For Mosaic, it seems the world has no interest in giving him a break. While the shock of his life and plans being dashed by Terrigen Mists has faded somewhat, solid ground cannot be found as he first encounters the Inhumans and gets sucked up into their conflict with the X-Men, and then, in MOSAIC #7—available April 12—finds himself in his first super powered clash. Not only have the past few months given him a figurative gut punch, but now he will literally experience that at the hands of a character with bad designs and the powers to back them up.
MOSAIC writer Geoffrey Thorne explained to us why good and evil do not tell the story when it comes to our hero and why he thinks a character’s lowest point marks just the right time to hit him with his first real fight.
Marvel.com: Now that Mosaic the character and MOSAIC the series have caught up to the real world, what creative opportunities does that open up to you as a storyteller?
Geoffrey Thorne: Well, it means a larger world for him to play in and, potentially, more ways he can screw up his life. Which means drama. Which means fun.
Marvel.com: Having experienced his first brush with what his biology connects him with—the Inhumans—and the larger super powered Marvel Universe, how changed has Morris Sackett been by the experience? How much, if at all, do those worlds appeal to him as the possibility of him returning to his own physical body—and the basketball court—becomes more remote?
Geoffrey Thorne: I think Morris is pretty shaken up. He has seen his real body by now and been back in it. It [is] not a TV friendly body. Although he wants to return to it, he knows his career in sports is over; his whole life is, really, because he’s been declared dead.
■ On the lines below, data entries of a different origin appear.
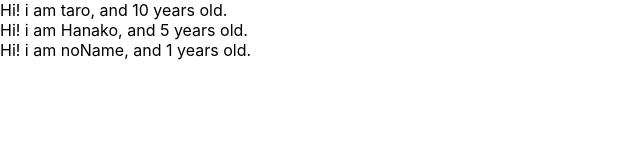
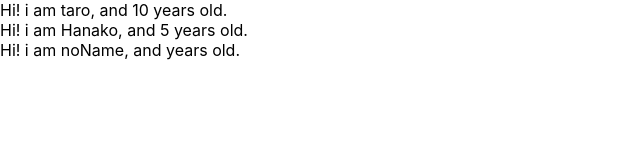
Before and after one commit to yoshiakiyamaguchi99/react--udemy, a React (Create React App) app: page / in a window 1280 px wide. Shown: the top 160 px of the page, without its empty margins (0-640 px from the left). Built offline with nearby package versions, Linux system fonts and the light colour scheme.

Commit message:
learn propTyes

```diff
--- a/src/App.js
+++ b/src/App.js
@@ -1,4 +1,4 @@
-
+import PropTypes from 'prop-types';
 
 
 function App() {
@@ -23,8 +23,9 @@ const User = (props) => {
   return <div>Hi! i am {props.name}, and {props.age} years old. </div>
 }
 
-User.defaultProps = {
-  age: 1
+User.propTypes = {
+  name: PropTypes.string,
+  age: PropTypes.number.isRequired
 }
 
 export default App;
```
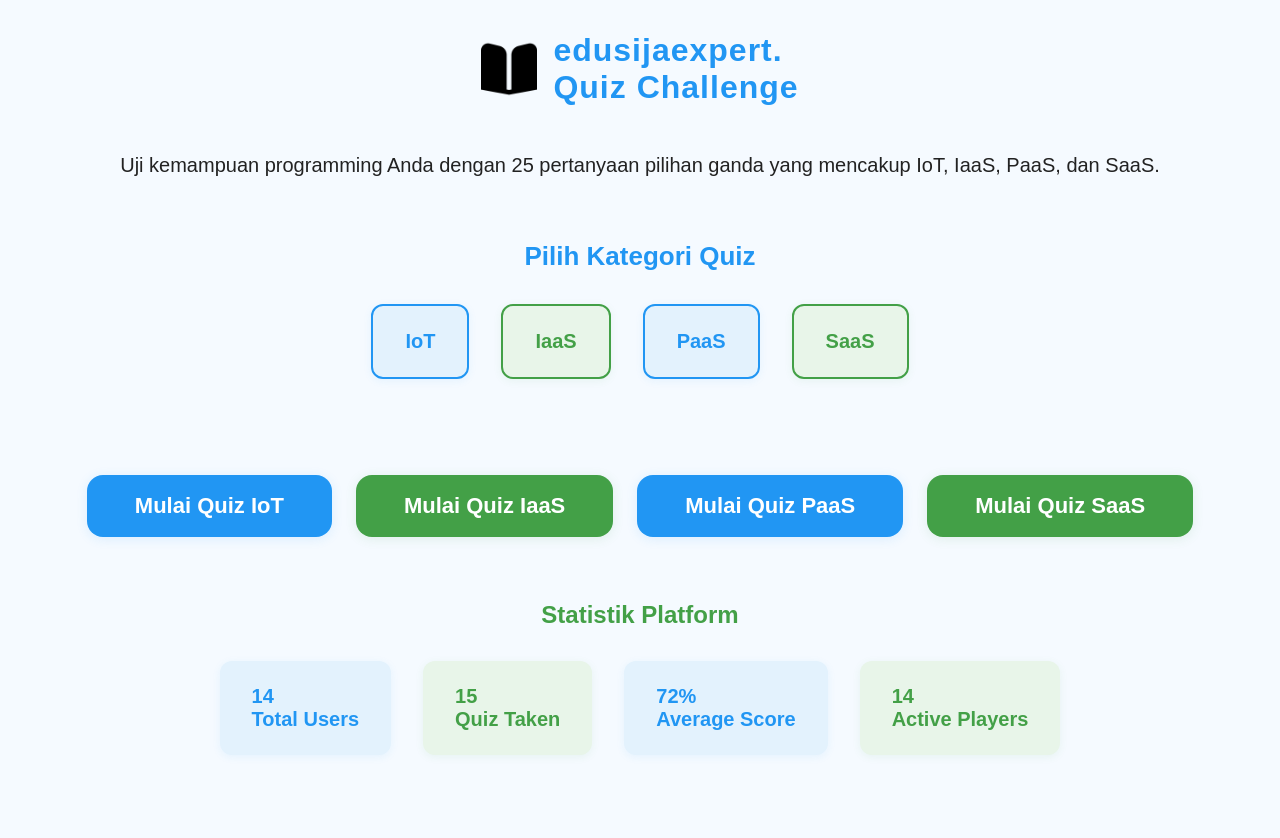
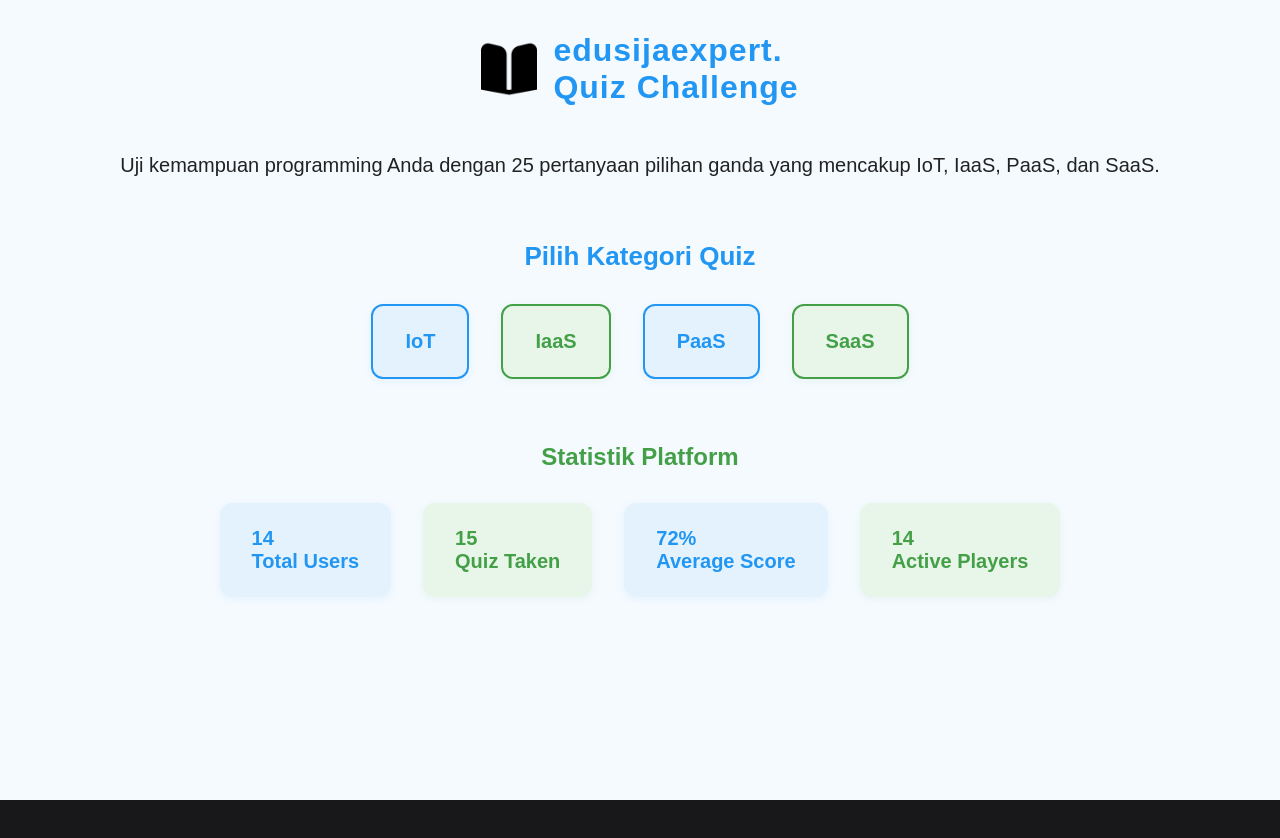
Before and after one commit to sallvyana/edusmartsija, a Next.js app: page / in a window 1280 px wide. Shown: the top 838 px of the page. After the commit the page ends 800 px from the top, so only its background shows below. Built offline with nearby package versions, Linux system fonts and the light colour scheme.

Commit message:
update 4

```diff
--- a/app/page.js
+++ b/app/page.js
@@ -16,19 +16,12 @@ export default function Home() {
       <section className={styles.categorySection}>
         <h2 style={{color:'#2196f3',marginBottom:24,textAlign:'center',fontWeight:700,fontSize:26}}>Pilih Kategori Quiz</h2>
         <div className={styles.categories} style={{display:'flex',gap:32,justifyContent:'center',margin:'32px 0'}}>
-          <div className={styles.categoryBtn} style={{background:'#e3f2fd',color:'#2196f3',border:'2px solid #2196f3',borderRadius:12,padding:'24px 32px',fontWeight:600,fontSize:20,transition:'0.2s',boxShadow:'0 2px 8px rgba(33,150,243,0.08)',pointerEvents:'none',userSelect:'none'}}>IoT</div>
-          <div className={styles.categoryBtn} style={{background:'#e8f5e9',color:'#43a047',border:'2px solid #43a047',borderRadius:12,padding:'24px 32px',fontWeight:600,fontSize:20,transition:'0.2s',boxShadow:'0 2px 8px rgba(67,160,71,0.08)',pointerEvents:'none',userSelect:'none'}}>IaaS</div>
-          <div className={styles.categoryBtn} style={{background:'#e3f2fd',color:'#2196f3',border:'2px solid #2196f3',borderRadius:12,padding:'24px 32px',fontWeight:600,fontSize:20,transition:'0.2s',boxShadow:'0 2px 8px rgba(33,150,243,0.08)',pointerEvents:'none',userSelect:'none'}}>PaaS</div>
-          <div className={styles.categoryBtn} style={{background:'#e8f5e9',color:'#43a047',border:'2px solid #43a047',borderRadius:12,padding:'24px 32px',fontWeight:600,fontSize:20,transition:'0.2s',boxShadow:'0 2px 8px rgba(67,160,71,0.08)',pointerEvents:'none',userSelect:'none'}}>SaaS</div>
+          <Link href="/quiz?category=iot" className={styles.categoryBtn} style={{background:'#e3f2fd',color:'#2196f3',border:'2px solid #2196f3',borderRadius:12,padding:'24px 32px',fontWeight:600,fontSize:20,transition:'0.2s',boxShadow:'0 2px 8px rgba(33,150,243,0.08)',textDecoration:'none',cursor:'pointer'}}>IoT</Link>
+          <Link href="/quiz?category=iaas" className={styles.categoryBtn} style={{background:'#e8f5e9',color:'#43a047',border:'2px solid #43a047',borderRadius:12,padding:'24px 32px',fontWeight:600,fontSize:20,transition:'0.2s',boxShadow:'0 2px 8px rgba(67,160,71,0.08)',textDecoration:'none',cursor:'pointer'}}>IaaS</Link>
+          <Link href="/quiz?category=paas" className={styles.categoryBtn} style={{background:'#e3f2fd',color:'#2196f3',border:'2px solid #2196f3',borderRadius:12,padding:'24px 32px',fontWeight:600,fontSize:20,transition:'0.2s',boxShadow:'0 2px 8px rgba(33,150,243,0.08)',textDecoration:'none',cursor:'pointer'}}>PaaS</Link>
+          <Link href="/quiz?category=saas" className={styles.categoryBtn} style={{background:'#e8f5e9',color:'#43a047',border:'2px solid #43a047',borderRadius:12,padding:'24px 32px',fontWeight:600,fontSize:20,transition:'0.2s',boxShadow:'0 2px 8px rgba(67,160,71,0.08)',textDecoration:'none',cursor:'pointer'}}>SaaS</Link>
         </div>
       </section>
-      {/* Tombol Mulai Quiz per kategori */}
-      <div style={{display:'flex',justifyContent:'center',margin:'32px 0',gap:24}}>
-        <Link href="/quiz?category=iot" className={styles.startBtn} style={{background:'#2196f3',color:'#fff',padding:'18px 48px',borderRadius:16,fontWeight:700,fontSize:22,textDecoration:'none',boxShadow:'0 2px 12px rgba(33,150,243,0.12)',transition:'0.2s'}}>Mulai Quiz IoT</Link>
-        <Link href="/quiz?category=iaas" className={styles.startBtn} style={{background:'#43a047',color:'#fff',padding:'18px 48px',borderRadius:16,fontWeight:700,fontSize:22,textDecoration:'none',boxShadow:'0 2px 12px rgba(67,160,71,0.12)',transition:'0.2s'}}>Mulai Quiz IaaS</Link>
-        <Link href="/quiz?category=paas" className={styles.startBtn} style={{background:'#2196f3',color:'#fff',padding:'18px 48px',borderRadius:16,fontWeight:700,fontSize:22,textDecoration:'none',boxShadow:'0 2px 12px rgba(33,150,243,0.12)',transition:'0.2s'}}>Mulai Quiz PaaS</Link>
-        <Link href="/quiz?category=saas" className={styles.startBtn} style={{background:'#43a047',color:'#fff',padding:'18px 48px',borderRadius:16,fontWeight:700,fontSize:22,textDecoration:'none',boxShadow:'0 2px 12px rgba(67,160,71,0.12)',transition:'0.2s'}}>Mulai Quiz SaaS</Link>
-      </div>
       <section className={styles.statsSection}>
         <h2 style={{color:'#43a047',textAlign:'center',fontWeight:700,fontSize:24}}>Statistik Platform</h2>
         <div className={styles.stats} style={{display:'flex',gap:32,justifyContent:'center',margin:'32px 0'}}>
```
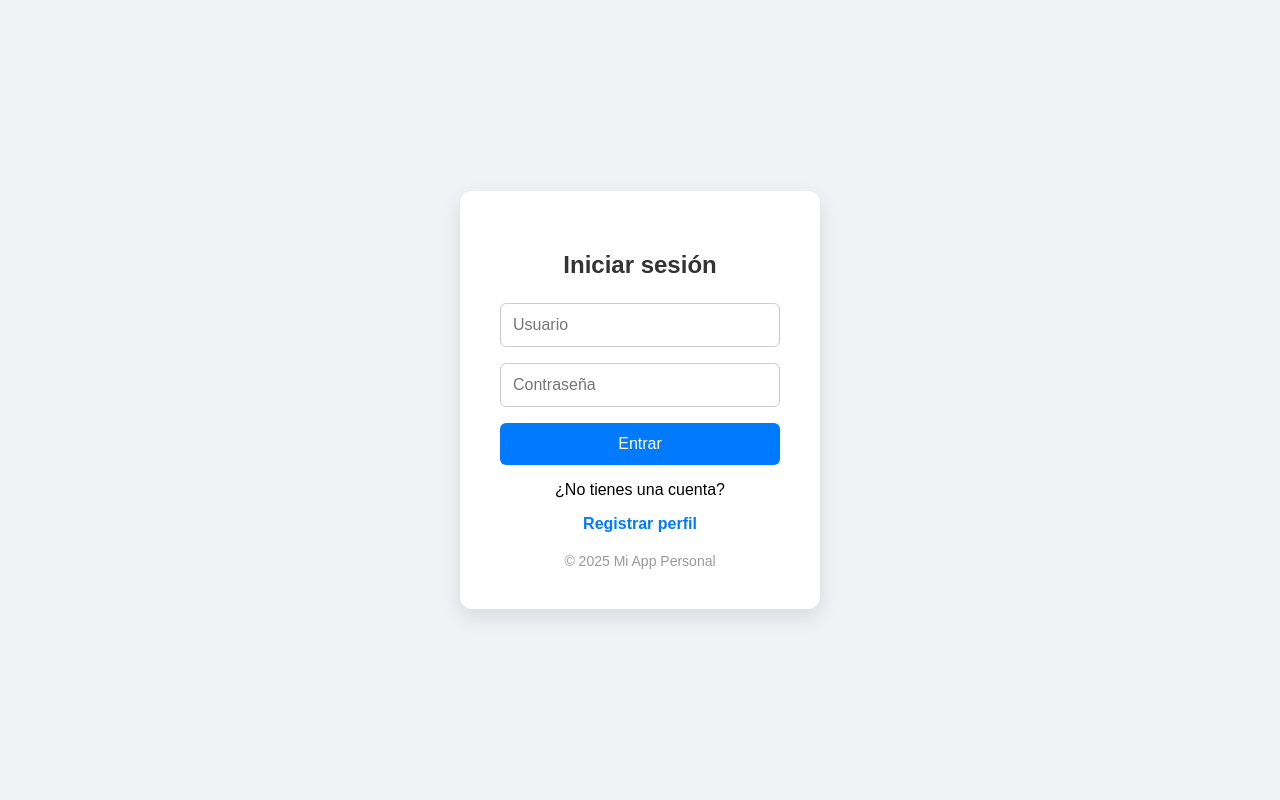
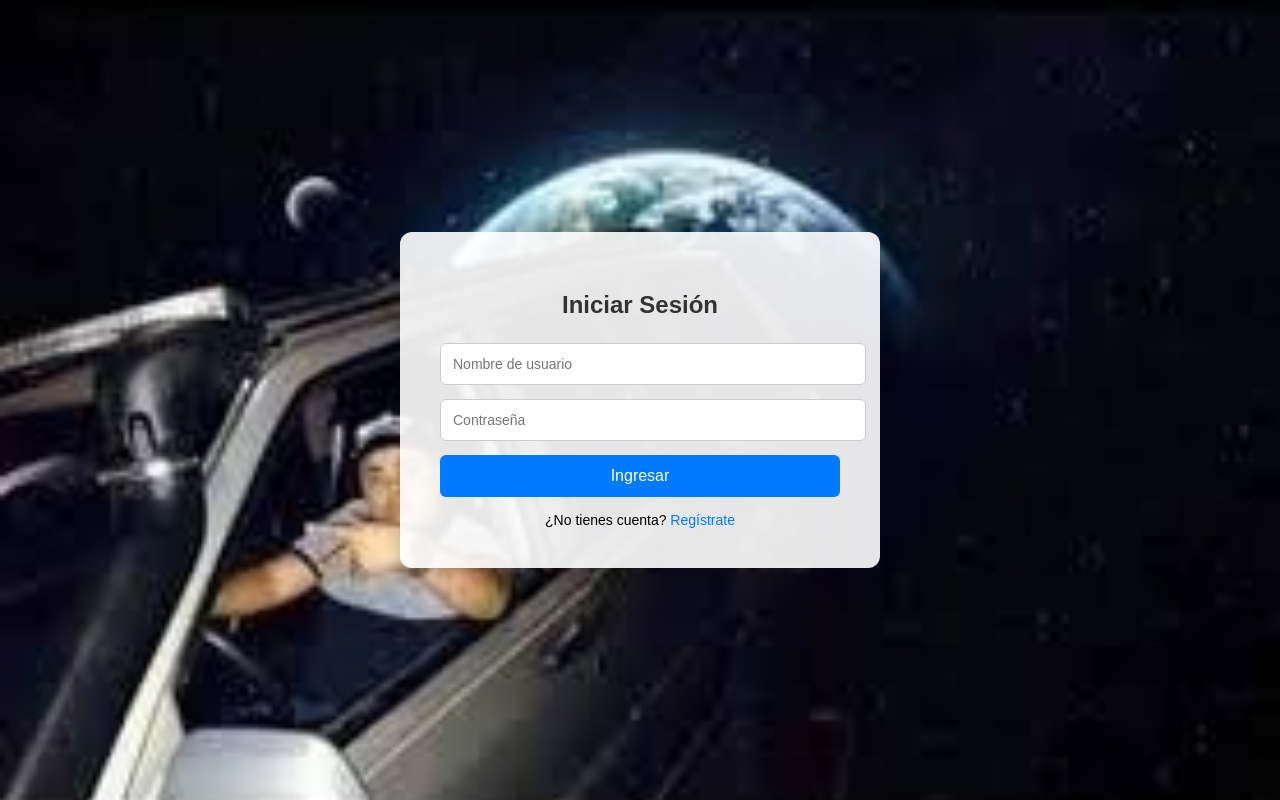
Before and after one commit to Yukhio/landing_page, a Flask app: page /login in a window 1280 px wide. Run offline with Flask 3, Linux system fonts and the light colour scheme.

Commit message:
add(login): Se agrega background al login

```diff
--- a/templates/login.html
+++ b/templates/login.html
@@ -2,51 +2,46 @@
 <html lang="es">
 
 <head>
-    <meta charset="UTF-8">
-    <meta name="viewport" content="width=device-width, initial-scale=1.0">
-    <title>Iniciar sesión</title>
+    <meta charset="UTF-8" />
+    <meta name="viewport" content="width=device-width, initial-scale=1.0" />
+    <title>Iniciar Sesión</title>
     <style>
-        * {
-            box-sizing: border-box;
-        }
-
         body {
             margin: 0;
-            padding: 0;
             font-family: Arial, sans-serif;
-            background: #f0f2f5;
             height: 100vh;
             display: flex;
             justify-content: center;
             align-items: center;
+            background: url("{{ url_for('static', filename='img/images/background_login.jpeg') }}") no-repeat center center fixed;
+            background-size: cover;
         }
 
         .login-container {
-            background: white;
+            background: rgba(255, 255, 255, 0.9);
             padding: 40px;
             border-radius: 12px;
-            box-shadow: 0 8px 20px rgba(0, 0, 0, 0.1);
+            box-shadow: 0 8px 20px rgba(0, 0, 0, 0.2);
             width: 100%;
-            max-width: 360px;
+            max-width: 400px;
         }
 
-        .login-container h2 {
+        h2 {
+            text-align: center;
             margin-bottom: 24px;
-            text-align: center;
             color: #333;
         }
 
-        .login-container input[type="text"],
-        .login-container input[type="password"] {
+        form input {
             width: 100%;
             padding: 12px;
-            margin-bottom: 16px;
+            margin-bottom: 14px;
             border: 1px solid #ccc;
             border-radius: 6px;
-            font-size: 16px;
+            font-size: 14px;
         }
 
-        .login-container button {
+        form button {
             width: 100%;
             padding: 12px;
             background-color: #007BFF;
@@ -58,32 +53,25 @@
             transition: background-color 0.3s ease;
         }
 
-        .login-container button:hover {
+        form button:hover {
             background-color: #0056b3;
         }
 
         .error {
             color: red;
+            text-align: center;
             margin-top: 10px;
-            text-align: center;
-        }
-
-        .footer {
-            margin-top: 20px;
-            text-align: center;
-            font-size: 14px;
-            color: #999;
         }
 
         .register-link {
             text-align: center;
             margin-top: 15px;
+            font-size: 14px;
         }
 
         .register-link a {
             color: #007BFF;
             text-decoration: none;
-            font-weight: bold;
         }
 
         .register-link a:hover {
@@ -93,33 +81,24 @@
 </head>
 
 <body>
+
     <div class="login-container">
-        <h2>Iniciar sesión</h2>
+        <h2>Iniciar Sesión</h2>
         <form method="POST">
-            <input type="text" name="username" placeholder="Usuario" required>
+            <input type="text" name="username" placeholder="Nombre de usuario" required>
             <input type="password" name="password" placeholder="Contraseña" required>
-            <button type="submit">Entrar</button>
-            <div class="register-link">
-                <p>¿No tienes una cuenta?</p>
-                <a href="{{ url_for('registro') }}">Registrar perfil</a>
-            </div>
+            <button type="submit">Ingresar</button>
         </form>
+
         {% if mensaje %}
-        <div class="alert" style="
-                background-color: #d4edda;
-                color: #155724;
-                padding: 10px;
-                border-radius: 6px;
-                margin-bottom: 20px;
-                text-align: center;
-                border: 1px solid #c3e6cb;
-            ">
-            {{ mensaje }}
-        </div>
+        <div class="error">{{ mensaje }}</div>
         {% endif %}
 
-        <div class="footer">© {{ now().year }} Mi App Personal</div>
+        <div class="register-link">
+            ¿No tienes cuenta? <a href="{{ url_for('registro') }}">Regístrate</a>
+        </div>
     </div>
+
 </body>
 
 </html>
```
Also changed, not shown: static/img/images/background_login.jpeg (added).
As far as the public is concerned, Morris Sackett is history.
Marvel.com: How are Sackett’s feelings regarding super heroes and villains and their place in the world evolving as he becomes more a part of it? When we last spoke about this sort of thing, you characterized him as generally disconnected and unaware of it before, but now that it is very much his community, how has that either allowed him or forced him to consider it more deeply?
Geoffrey Thorne: Morris is trying to work out his place in the world. He’s not the biggest fan of super heroes and villains battling each other, sometimes to the death. The assumption that he is on track to become either a hero or a villain is misguided. Morris still hasn’t figured out who Morris is.
Marvel.com: In the opening arc, Mosaic was largely reactive, understandably, and primarily focused on trying to get back to his body and his life. While more “present” for the Inhumans arc, there was still a sense that he hadn’t quite gotten his feel under himself set. Entering this arc, how has Sackett’s intentionality regard his powers changed? If we were to ask him, how clear would he be about choosing to use his new gift/curse to heroic ends?
Geoffrey Thorne: Morris is not a super hero. He is not a villain. From time to time he will do things that fall out on the heroic side and from time to time he will be a selfish jerk. He is not evil, just self-centered.
I’d say he’s a basically good guy but he’s been raised in a toxic social environment and taught a lot of the wrong lessons about life. Which he now recognizes. What will he do about that recognition? Well, that’s the book.
Marvel.com: MOSAIC #7 is introducing Morris to his first super villain foe. As a writer what makes this moment the right time to bring MOSAIC up against a super powered antagonist?
Geoffrey Thorne: Some things are said in #7 and something pretty big happens which sort of [rocks] Morris to his foundation. I think the best time for a super villain to appear is when we’re at our lowest ebb, right? Isn’t that how it works for everybody? Just me? Hm.
Marvel.com: How intentional is the villain’s encounter with Morris? Is he or she setting out to oppose Mosaic or is Mosaic’s involvement an un-counted on complication?
Geoffrey Thorne: The villain is not targeting Mosaic specifically. The nature of Mosaic’s powers makes him aware of the villain’s activities when no one else is.
Marvel.com: What can you reveal about the villain at this time?
Geoffrey Thorne: The villain is someone we’ve seen before but don’t see often, with a power set that should give our Morris a bit of trouble.
Marvel.com: What went into selecting the character for you? What was important to you that this villain be like?
Geoffrey Thorne: I’ve always had a fondness for this villain and I’ve never felt anyone has ever used him to his full potential. Not that I am either but, as arch-enemies go, Morris could do worse.
Back Morris up in his first super villain fight when MOSAIC #7 hits on April 12!